Part one of our series explored whether or not FBA sellers should explore wholesaling. Today’s post assumes you’ve decided to take that leap!
Before we get into the subject of wholesale buying for your business, I want to address a common misconception among folks new to wholesale. When I did an interview a few months ago on FBARadio with an FBA seller who was selling all wholesale merchandise at the time, the most asked question was, “How Do I Get Started?” The audience was amazed, because when the seller explained her processes; which included placing her repeat orders, having them shipped to her home, relabeling them and shipping them out to Amazon in the same boxes they came in, it sounded so much simpler than what they were doing. Most of them had been out every day in thrift and retail stores sourcing inventory for hours each day, loading it into their car, finding or purchasing boxes, removing price sticker labels and then fitting it into the right boxes to get it ready for UPS.
The wholesale method seemed ‘easy’ to our audience but they were missing a large piece.
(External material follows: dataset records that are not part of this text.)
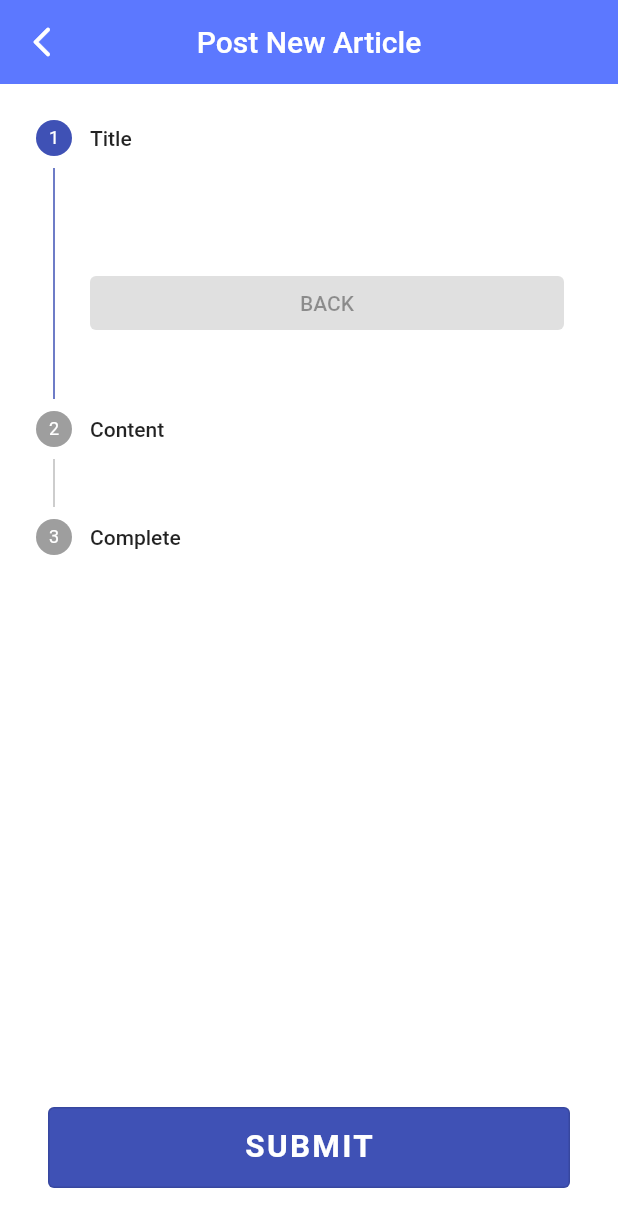
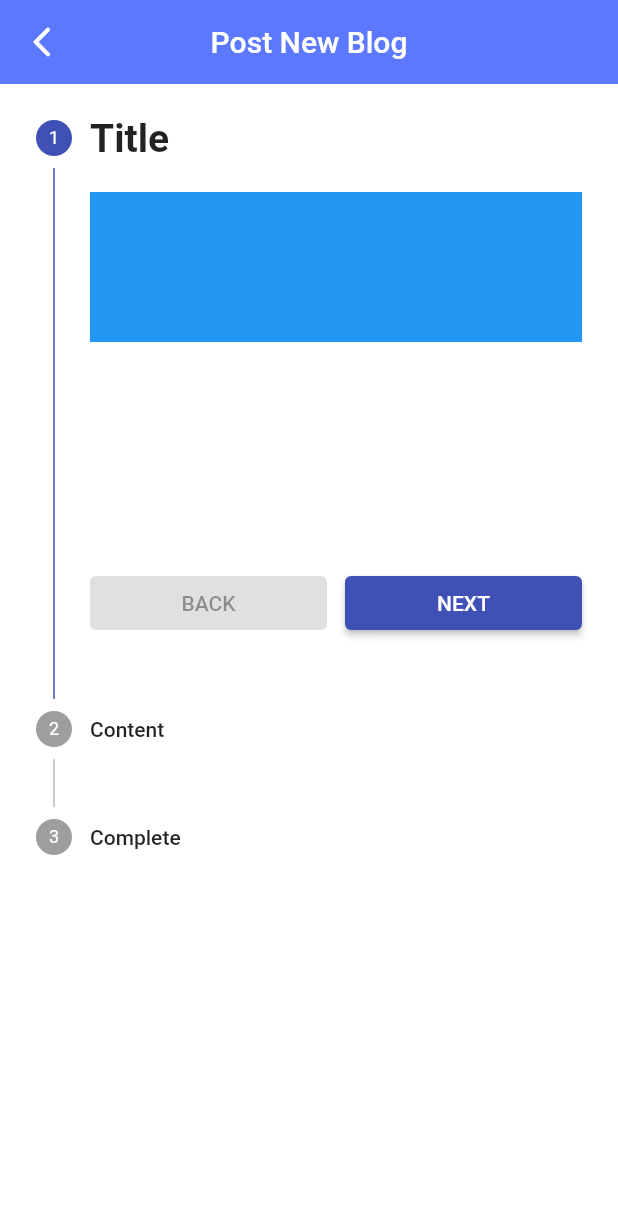
Before and after one commit to JiexinLee/blog, a Flutter app: the Post screen opened directly, on a phone screen of 412 x 824 dp. Shown: the top 1227 px of the screen. Run offline on Flutter 3.47's test engine with Material 2 defaults, Android fonts, the phone set to English and light mode, and no system bars; our stand-ins replace flutter_svg, font_awesome_flutter, get, shared_preferences, smooth_page_indicator, webview_flutter; accounts and stored records are empty.

Commit message:
update comments

```diff
--- a/lib/constants/text.dart
+++ b/lib/constants/text.dart
@@ -5,4 +5,6 @@ class IntroText {
       "Flutter Enthusiast, and have implemented many widgets for reusing, and mobile app will be compatible for different size and multiple platforms. Spending my spare time on programming, and I work on creating better and smoother designs for Flutter.";
   static const String lastPageIntro =
       "Also, I am proficient in different tech stacks like Javascript, HTML, CSS, React.js, React Native etc. I believe you will quickly see more than a positive return on the investment.";
+  static const String introForMePage =
+      "Flutter Software Developer for Flutter& Dart with years experience as Freelancer now. \nMy mission is to create a better software world with awesome Flutter app designs!";
 }
--- a/lib/pages/find/find.dart
+++ b/lib/pages/find/find.dart
@@ -21,6 +21,7 @@ class _FindState extends State<Find> {
       ),
       body: Column(
         children: [
+          /// Search textfield
           Container(
             margin: const EdgeInsets.fromLTRB(16, 16, 16, 16),
             child: TextField(
@@ -38,6 +39,8 @@ class _FindState extends State<Find> {
               ),
             ),
           ),
+
+          /// staggered grid view
           BasicGridView(),
         ],
       ),
--- a/lib/pages/home/blog.dart
+++ b/lib/pages/home/blog.dart
@@ -31,7 +31,7 @@ class _BlogDetailState extends State<BlogDetail> {
       // For Android platform
       onWillPop: () async {
         if (await controller.canGoBack()) {
-          // Stay in App when press back button
+          // Stay in App when press back button(original button)
           return false;
         } else {
           return true;
@@ -75,7 +75,7 @@ class _BlogDetailState extends State<BlogDetail> {
                     ),
                     Center(
                       child: Text(
-                        "${ (loadingPercentage*100).toInt()} %",
+                        "${(loadingPercentage * 100).toInt()} %",
                         style: const TextStyle(
                             color: Colors.white,
                             fontWeight: FontWeight.bold,
--- a/lib/pages/post/post.dart
+++ b/lib/pages/post/post.dart
@@ -1,6 +1,5 @@
 import 'package:flutter/material.dart';
 import 'package:flutter_abnhelper/constants/colors.dart';
-import 'package:flutter_abnhelper/widgets/button.dart';
 import 'package:get/get.dart';
 
 class Post extends StatefulWidget {
@@ -14,34 +13,64 @@ enum ButtonState { init, loading, done }
 
 class _PostState extends State<Post> {
   ButtonState state = ButtonState.init;
-  // Stepper
+
+  /// Stepper : current step
   int currentStep = 0;
 
   @override
   Widget build(BuildContext context) {
     final width = MediaQuery.of(context).size.width;
 
-    /// Animated Button
+    /// Animated Button globals
     bool isAnimated = false;
     final isStretched = isAnimated || state == ButtonState.init;
     final isDone = state == ButtonState.done;
 
+    /// create each step, each step contain widgets that can be customized
     List<Step> getSteps() => [
           Step(
             state: currentStep > 0 ? StepState.complete : StepState.indexed,
             isActive: currentStep >= 0,
-            title: Text('Title'),
-            content: Container(),
+            title: currentStep == 0
+                ? const Text(
+                    'Title',
+                    style: TextStyle(fontSize: 26, fontWeight: FontWeight.bold),
+                  )
+                : const Text('Title'),
+            // costumized widget
+            content: Container(
+              height: 200,
+              child: ListView(
+                children: [
+                  Container(
+                    height: 100,
+                    color: Colors.blue,
+                  )
+                ],
+              ),
+            ),
           ),
           Step(
             state: currentStep > 1 ? StepState.complete : StepState.indexed,
             isActive: currentStep >= 1,
-            title: Text('Content'),
+            title: currentStep == 1
+                ? const Text(
+                    'Content',
+                    style: TextStyle(fontSize: 26, fontWeight: FontWeight.bold),
+                  )
+                : const Text('Content'),
+            // costumized widget
             content: Container(),
           ),
           Step(
             isActive: currentStep >= 2,
-            title: Text('Complete'),
+            title: currentStep == 2
+                ? const Text(
+                    'Complete',
+                    style: TextStyle(fontSize: 26, fontWeight: FontWeight.bold),
+                  )
+                : const Text('Complete'),
+            // costumized widget
             content: Container(),
           ),
         ];
@@ -50,7 +79,7 @@ class _PostState extends State<Post> {
       appBar: AppBar(
         backgroundColor: AppColor.accentColor,
         title: const Text(
-          "Post New Article",
+          "Post New Blog",
           style: TextStyle(color: Colors.white),
         ),
         leading: IconButton(
@@ -61,9 +90,7 @@ class _PostState extends State<Post> {
           ),
         ),
       ),
-      body: Column(
-        children: [
-          Theme(
+      body: Theme(
         data: Theme.of(context).copyWith(
             colorScheme:
                 const ColorScheme.light(primary: AppColor.mainThemeColor)),
@@ -71,22 +98,28 @@ class _PostState extends State<Post> {
           onStepTapped: (step) => setState(() => currentStep = step),
           steps: getSteps(),
           currentStep: currentStep,
+          // press next button
           onStepContinue: () {
+            // if the step is the last step, run the function,
+            // otherwise, go to next step
             final isLastStep = currentStep == getSteps().length - 1;
             if (isLastStep) {
               //send data to server
+              print("last step");
             } else {
               setState(() => currentStep += 1);
             }
           },
+          // press back button
           onStepCancel: currentStep == 0
               ? null
-                  : () => setState(() => currentStep -= 1),
+              : () => setState(() => currentStep -= 1), //null -> unable button
           controlsBuilder: (context, details) => Container(
             margin: const EdgeInsets.only(top: 50),
             child: Row(
               crossAxisAlignment: CrossAxisAlignment.center,
               children: [
+                // display button if step >= 1
                 if (currentStep != 2)
                   Expanded(
                     child: ElevatedButton(
@@ -97,11 +130,17 @@ class _PostState extends State<Post> {
                 const SizedBox(
                   width: 12,
                 ),
-                    if (currentStep != 0)
-                      Expanded(
+                currentStep != 2 // show submit button if is the last step
+                    ? Expanded(
                         child: ElevatedButton(
                           onPressed: details.onStepContinue,
                           child: const Text("NEXT"),
+                        ),
+                      )
+                    : Expanded(
+                        child: ElevatedButton(
+                          onPressed: details.onStepContinue,
+                          child: const Text("SUBMIT"),
                         ),
                       ),
               ],
@@ -109,45 +148,6 @@ class _PostState extends State<Post> {
           ),
         ),
       ),
-          Expanded(child: Container()),
-          Container(
-            alignment: Alignment.center,
-            padding: const EdgeInsets.all(32),
-            child: AnimatedContainer(
-              width: state == ButtonState.init ? width : 60,
-              height: 54,
-              duration: const Duration(milliseconds: 300),
-              curve: Curves.easeIn,
-              onEnd: () => setState(() => isAnimated = !isAnimated),
-              child: isStretched ? loadingButton() : buildSmallButton(isDone),
-            ),
-          )
-        ],
-      ),
     );
   }
-
-  Widget loadingButton() => OutlinedButton(
-        onPressed: () async {
-          setState(() => state = ButtonState.loading);
-          await Future.delayed(const Duration(milliseconds: 2000));
-          setState(() => state = ButtonState.done);
-          await Future.delayed(const Duration(milliseconds: 1000));
-          setState(() => state = ButtonState.init);
-        },
-        style: OutlinedButton.styleFrom(
-          backgroundColor: Colors.indigo,
-        ),
-        child: const FittedBox(
-          child: Text(
-            'SUBMIT',
-            style: TextStyle(
-              fontSize: 21,
-              color: Colors.white,
-              letterSpacing: 1.5,
-              fontWeight: FontWeight.w600,
-            ),
-          ),
-        ),
-      );
 }
--- a/lib/widgets/welcome.dart
+++ b/lib/widgets/welcome.dart
@@ -1,5 +1,6 @@
 import 'package:flutter/material.dart';
 
+/// each welcome page
 Widget buildWelcomePage({
   required String title,
   required Color color,
```
Also changed, not shown: lib/pages/find/grids.dart (+11 -1 lines), lib/pages/home/home.dart (+8 -7 lines), lib/pages/me/me.dart (+15 -7 lines), lib/pages/welcome/welcome.dart (+16 -1 lines), lib/widgets/button.dart (+26 -0 lines). Lines whose indentation alone changed are shown as unchanged.
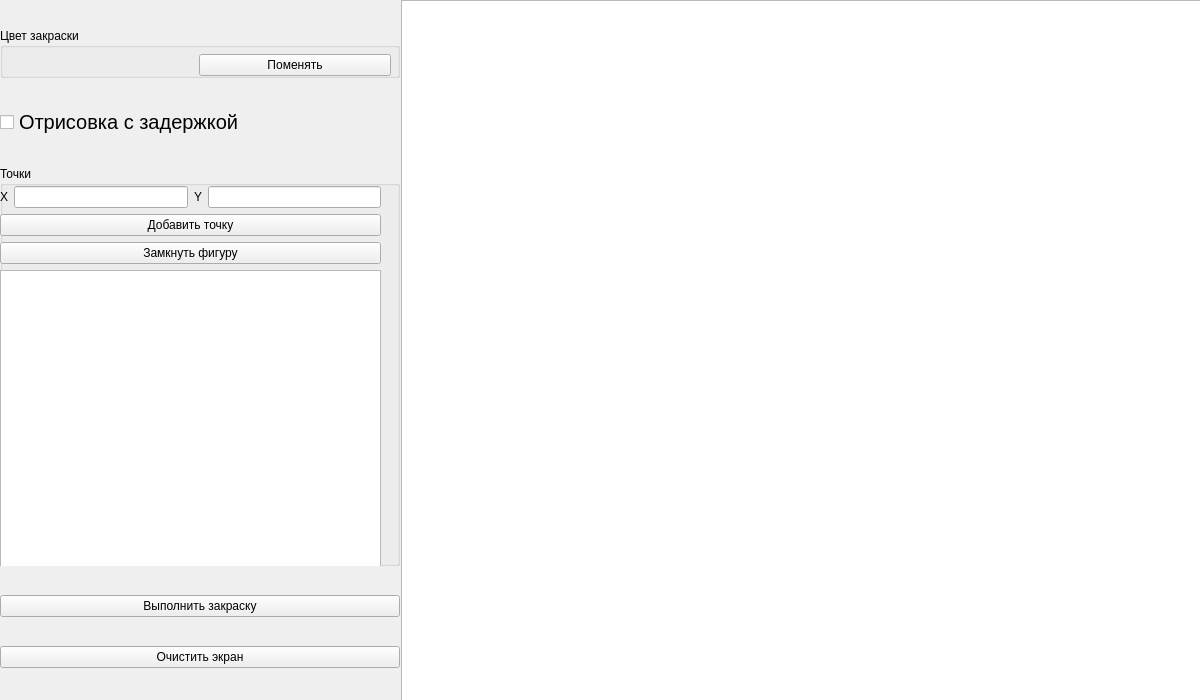
This is Computer_graphics/lab_05/mainwindow.ui in SerPan23/BMSTU_SEM_4 as Qt 5 draws it before an edit. The edited form follows.
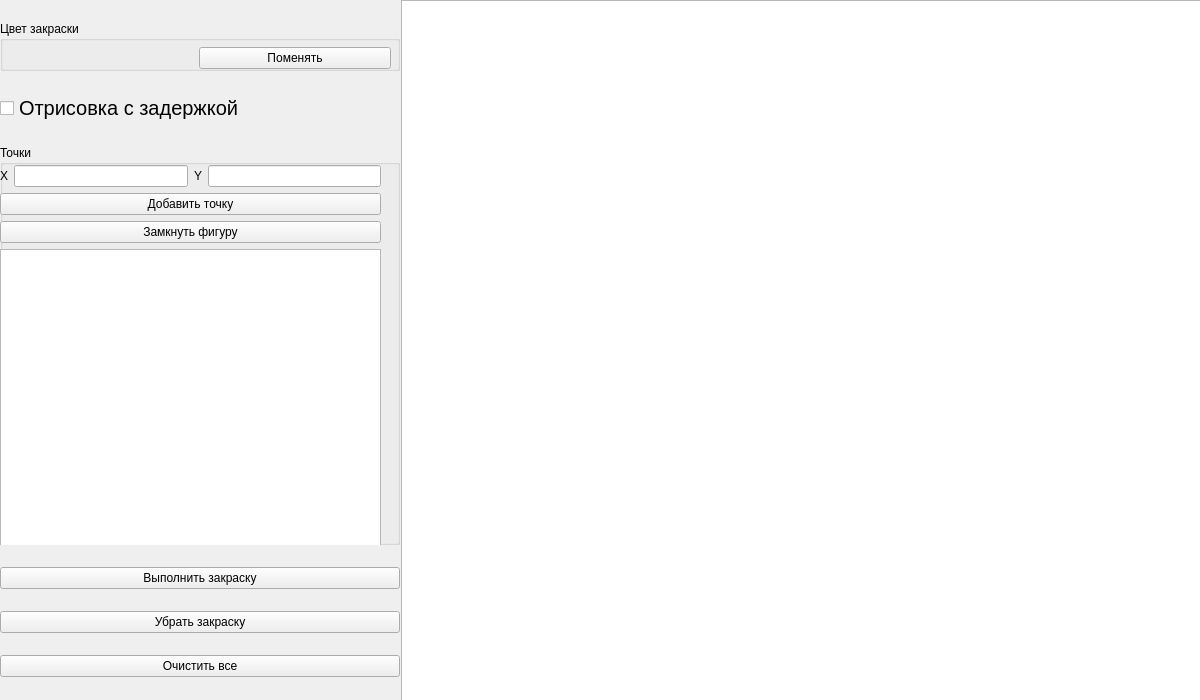
This is the edited form.

```diff
--- a/Computer_graphics/lab_05/mainwindow.ui
+++ b/Computer_graphics/lab_05/mainwindow.ui
@@ -20,7 +20,7 @@
       <x>0</x>
       <y>0</y>
       <width>1201</width>
-      <height>701</height>
+      <height>702</height>
      </rect>
     </property>
     <layout class="QHBoxLayout" name="horizontalLayout" stretch="2,4">
@@ -162,7 +162,14 @@
        <item>
         <widget class="QPushButton" name="btn_clear_screen">
          <property name="text">
-          <string>Очистить экран</string>
+          <string>Убрать закраску</string>
+         </property>
+        </widget>
+       </item>
+       <item>
+        <widget class="QPushButton" name="btn_clear">
+         <property name="text">
+          <string>Очистить все</string>
          </property>
         </widget>
        </item>
```
Left out of the diff: 8 changed lines with no effect on the pictures.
I have since worked with two clients to help them get started in wholesale and they have quickly found out that wholesale sourcing is not necessarily easier or less time consuming; it’s just that your time is spent differently. A lot of research goes into wholesale sourcing. You will be spending a lot of hours on your computer and on the phone (rather than in your car in traffic and stores, as with the more traditional sourcing you might be familiar with).
In my earlier article on this subject, I introduced a few sites where you can find wholesalers. Now I’d like to delve a little deeper into DOBA, Worldwide Brands and Alibaba. Remember, as we discuss these sites that these are large companies with large marketing budgets. You will not be the first, the one hundredth or even the one thousandth person discovering their sites. Each site will require a lot of hours digging for that deal that the other members haven’t found yet. And also keep in mind that wholesaling is not a one-and-done method. Even after all that work discovering that diamond product, eventually others will find it and you will need to move on. So remember this mantra, “Always Keep Sourcing!” Even when you are content with your product mix and sales, keep searching, because you should always have more products in the pipeline.
DOBA bills itself as a site for drop shippers and you can’t use drop shipping with FBA so you may wonder why it is here? I chose to include DOBA because I believe they can offer a route to finding true wholesalers. Many of the companies that offer drop shipping are, indeed, wholesalers. If you can find a promising product through their drop shipping offers, there is nothing to prevent you from contacting them to arrange a wholesale deal. DOBA offers a free 7 day trial. You must enter your credit card information to sign up for the trial and remember to cancel before the 7 days end or you will be charged $59.95 per month. They also have a yearly offer.
Worldwide Brands is the largest, longest lasting (1999) and most respected of the three companies I’ll be talking about. They offer resources for drop-shipping, light bulk wholesale (wholesale with lower minimum orders) and wholesale purchases. They currently list over 8.2 million products and the cost is a yearly fee of $299; this can be paid in 2 payments of $110 plus the down payment of $99).
Alibaba is a connector website. There is no membership necessary and it exists to help merchants connect with Asian manufacturers and wholesalers. I have several business associates who have made successful connections using this site and are very pleased as they have expanded their import business through those connections. My caution here is that I believe this site is best used by advanced sellers who have already gotten their feet wet with in-country wholesalers. Learning wholesale is one thing and learning to import is another skill-set entirely. I believe learning one at a time is the best course.
Now that we have covered the three businesses I mentioned in the last article, I am going to give you my recommendations and tell you how I found the wholesalers I work with today. First, my story. I found several of the wholesalers I work with today through selling their products in another way. Perhaps I purchased them off a retail store clearance rack, or I found them while doing a web search and was intrigued with the product. My eBay business, Kat’s Boutique, specializes in items invented by women and used by women, so my antennae are attuned to these type products wherever I see or hear of them, and I seek them out. Once I have the product in my hand, I use the label and the internet to find a place to buy. I just keep searching. Remember, these products are made to be sold and you want to buy them. It is a perfect match!
Another resource I have used successfully is Web Wholesaler Magazine. Free to peruse – it’s chock full of good information.
My best advice, after you have started watching and reading, as I mentioned above, is to attend a couple of trade shows. These can be very overwhelming so if you can’t get an experienced friend to act as a guide, or have time to fit in Lisa Suttora’s excellent course on wholesale and trade shows, then leave your wallet at home! You will need to be a registered business to attend a trade show. Each show has its own rules regarding what you’ll need to prove this, ranging from your business check book to just a business card. This website lists most of the larger gift shows and will give you a link to check out their requirements. Again I caution, take Lisa’s course before you go, or take an experienced person along as a guide. If you can’t do either of those, count on your first show strictly being a chance to look and learn.
Now, get out there and source! Oh, and please leave your favorite tip below for others to learn from!